_How to complete this task_
Could you give the data below again exactly, apart from the pictures?

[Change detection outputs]
((

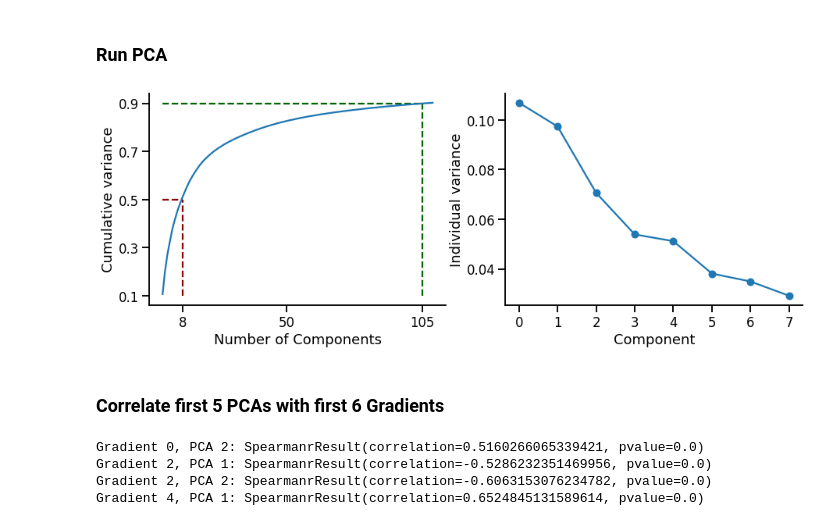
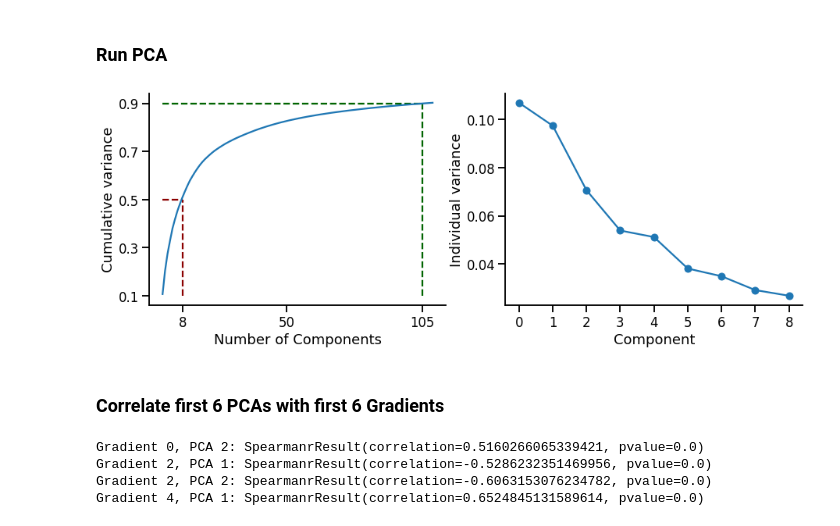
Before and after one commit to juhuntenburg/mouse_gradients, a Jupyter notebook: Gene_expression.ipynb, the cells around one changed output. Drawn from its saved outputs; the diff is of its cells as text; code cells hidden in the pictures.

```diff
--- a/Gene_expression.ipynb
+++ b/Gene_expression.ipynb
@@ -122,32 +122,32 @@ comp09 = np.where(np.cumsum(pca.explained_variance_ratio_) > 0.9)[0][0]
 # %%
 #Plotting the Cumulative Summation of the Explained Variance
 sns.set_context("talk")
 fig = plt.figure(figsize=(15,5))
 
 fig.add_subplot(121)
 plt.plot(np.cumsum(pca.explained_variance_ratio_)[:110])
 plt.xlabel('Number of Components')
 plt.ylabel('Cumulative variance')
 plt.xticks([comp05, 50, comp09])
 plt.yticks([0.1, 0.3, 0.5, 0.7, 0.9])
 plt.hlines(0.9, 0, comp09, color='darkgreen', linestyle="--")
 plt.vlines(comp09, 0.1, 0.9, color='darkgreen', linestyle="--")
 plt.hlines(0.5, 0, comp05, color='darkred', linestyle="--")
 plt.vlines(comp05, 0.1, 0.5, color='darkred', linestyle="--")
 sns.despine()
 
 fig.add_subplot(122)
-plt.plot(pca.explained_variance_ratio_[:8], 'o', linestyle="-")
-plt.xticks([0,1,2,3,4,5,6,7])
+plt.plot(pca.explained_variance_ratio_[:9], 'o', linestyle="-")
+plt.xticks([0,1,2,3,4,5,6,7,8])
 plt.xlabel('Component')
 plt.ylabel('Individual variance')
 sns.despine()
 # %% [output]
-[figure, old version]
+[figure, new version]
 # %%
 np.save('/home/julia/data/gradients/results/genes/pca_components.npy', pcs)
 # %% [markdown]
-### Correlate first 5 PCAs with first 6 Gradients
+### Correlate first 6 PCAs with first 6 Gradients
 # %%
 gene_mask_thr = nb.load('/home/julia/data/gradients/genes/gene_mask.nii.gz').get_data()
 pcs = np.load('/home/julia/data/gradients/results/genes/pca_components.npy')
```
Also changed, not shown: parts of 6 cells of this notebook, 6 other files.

))

_Response to this task_
Before and after one commit to juhuntenburg/mouse_gradients, a Jupyter notebook: Gene_expression.ipynb, the cells around one changed output. Drawn from its saved outputs; the diff is of its cells as text; code cells hidden in the pictures.

```diff
--- a/Gene_expression.ipynb
+++ b/Gene_expression.ipynb
@@ -122,32 +122,32 @@ comp09 = np.where(np.cumsum(pca.explained_variance_ratio_) > 0.9)[0][0]
 # %%
 #Plotting the Cumulative Summation of the Explained Variance
 sns.set_context("talk")
 fig = plt.figure(figsize=(15,5))
 
 fig.add_subplot(121)
 plt.plot(np.cumsum(pca.explained_variance_ratio_)[:110])
 plt.xlabel('Number of Components')
 plt.ylabel('Cumulative variance')
 plt.xticks([comp05, 50, comp09])
 plt.yticks([0.1, 0.3, 0.5, 0.7, 0.9])
 plt.hlines(0.9, 0, comp09, color='darkgreen', linestyle="--")
 plt.vlines(comp09, 0.1, 0.9, color='darkgreen', linestyle="--")
 plt.hlines(0.5, 0, comp05, color='darkred', linestyle="--")
 plt.vlines(comp05, 0.1, 0.5, color='darkred', linestyle="--")
 sns.despine()
 
 fig.add_subplot(122)
-plt.plot(pca.explained_variance_ratio_[:8], 'o', linestyle="-")
-plt.xticks([0,1,2,3,4,5,6,7])
+plt.plot(pca.explained_variance_ratio_[:9], 'o', linestyle="-")
+plt.xticks([0,1,2,3,4,5,6,7,8])
 plt.xlabel('Component')
 plt.ylabel('Individual variance')
 sns.despine()
 # %% [output]
-[figure, old version]
+[figure, new version]
 # %%
 np.save('/home/julia/data/gradients/results/genes/pca_components.npy', pcs)
 # %% [markdown]
-### Correlate first 5 PCAs with first 6 Gradients
+### Correlate first 6 PCAs with first 6 Gradients
 # %%
 gene_mask_thr = nb.load('/home/julia/data/gradients/genes/gene_mask.nii.gz').get_data()
 pcs = np.load('/home/julia/data/gradients/results/genes/pca_components.npy')
```
Also changed, not shown: parts of 6 cells of this notebook, 6 other files.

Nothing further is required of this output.